(Revision tracking records)
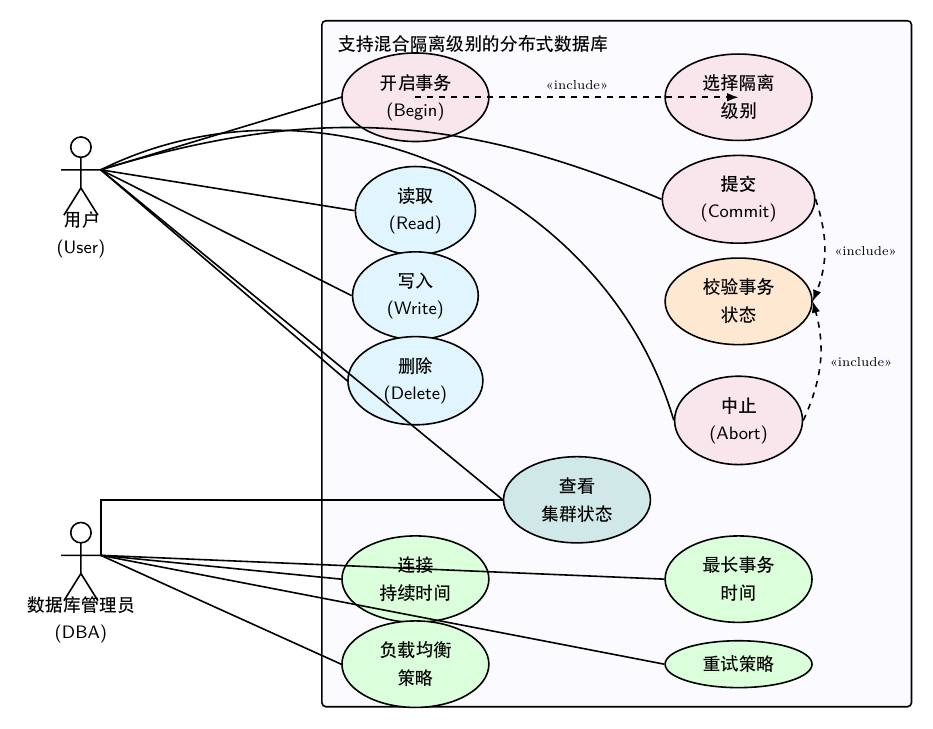
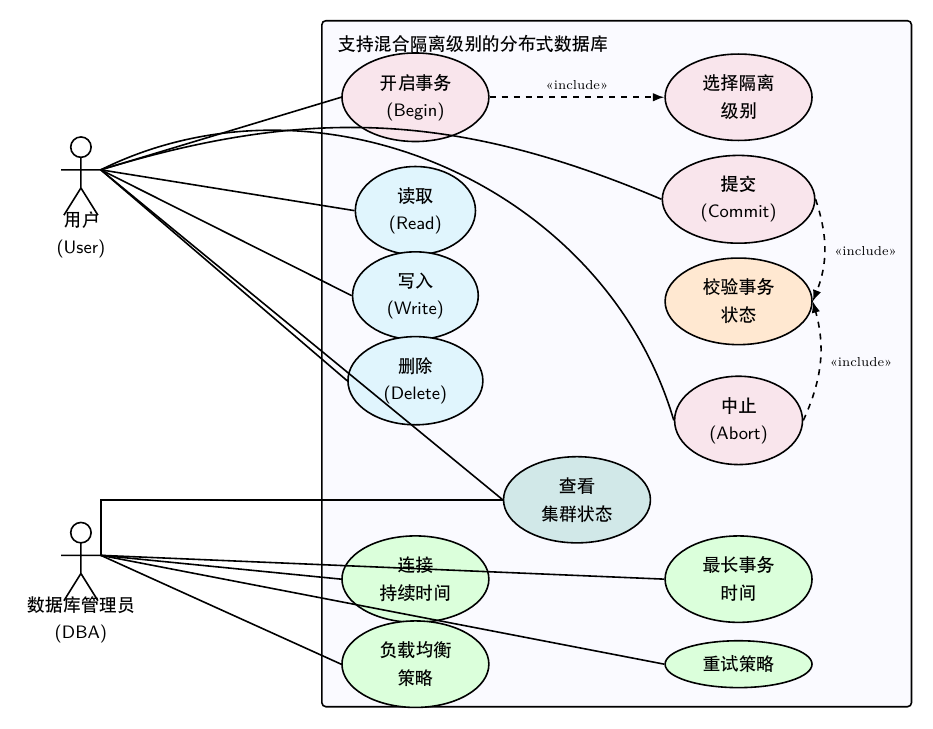
Before and after one commit to ZhangJihua0327/master-thesis, a LaTeX figure (figures/code/usercase.tex): the whole page. Compiled offline with XeLaTeX.

Commit message:
fix(figure): begin→isolation <<include>> 锚点指 east/west 边缘
\umlinclude 默认 arg1=center, arg2=center，箭头会从 begin 椭圆中心
出发、到 isolation 椭圆中心结束（line 穿过两个椭圆内部，arrowhead
落在 isolation 内）。改为 arg1=east, arg2=west，让起点钉在 begin
右沿、终点钉在 isolation 左沿。

Co-Authored-By: Claude Opus 4.7 <noreply@anthropic.com>

```diff
--- a/figures/code/usercase.tex
+++ b/figures/code/usercase.tex
@@ -62,8 +62,9 @@
 \draw[thick] ($(dba)+(0.35,0.02)$) |- (status.west);
 
 % ===== <<include>> 依赖 =====
-% begin→isolation 水平，\umlinclude 默认排版即可
-\umlinclude{begin}{isolation}
+% begin→isolation 水平：起点指 begin.east、终点指 isolation.west，
+% 不让线穿过椭圆中心
+\umlinclude[arg1=east,arg2=west]{begin}{isolation}
 
 % commit/abort→validate 用裸 \draw 绕到 validate 东侧，label 不 sloped
 % 避免被 \umlinclude 内置的 sloped 旋转后压在 validate 椭圆上
```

The task >> When you return the records, keep every word unchanged and drop the pictures.

Written solution >>
Before and after one commit to ZhangJihua0327/master-thesis, a LaTeX figure (figures/code/usercase.tex): the whole page. Compiled offline with XeLaTeX.

Commit message:
fix(figure): begin→isolation <<include>> 锚点指 east/west 边缘
\umlinclude 默认 arg1=center, arg2=center，箭头会从 begin 椭圆中心
出发、到 isolation 椭圆中心结束（line 穿过两个椭圆内部，arrowhead
落在 isolation 内）。改为 arg1=east, arg2=west，让起点钉在 begin
右沿、终点钉在 isolation 左沿。

Co-Authored-By: Claude Opus 4.7 <noreply@anthropic.com>

```diff
--- a/figures/code/usercase.tex
+++ b/figures/code/usercase.tex
@@ -62,8 +62,9 @@
 \draw[thick] ($(dba)+(0.35,0.02)$) |- (status.west);
 
 % ===== <<include>> 依赖 =====
-% begin→isolation 水平，\umlinclude 默认排版即可
-\umlinclude{begin}{isolation}
+% begin→isolation 水平：起点指 begin.east、终点指 isolation.west，
+% 不让线穿过椭圆中心
+\umlinclude[arg1=east,arg2=west]{begin}{isolation}
 
 % commit/abort→validate 用裸 \draw 绕到 validate 东侧，label 不 sloped
 % 避免被 \umlinclude 内置的 sloped 旋转后压在 validate 椭圆上
```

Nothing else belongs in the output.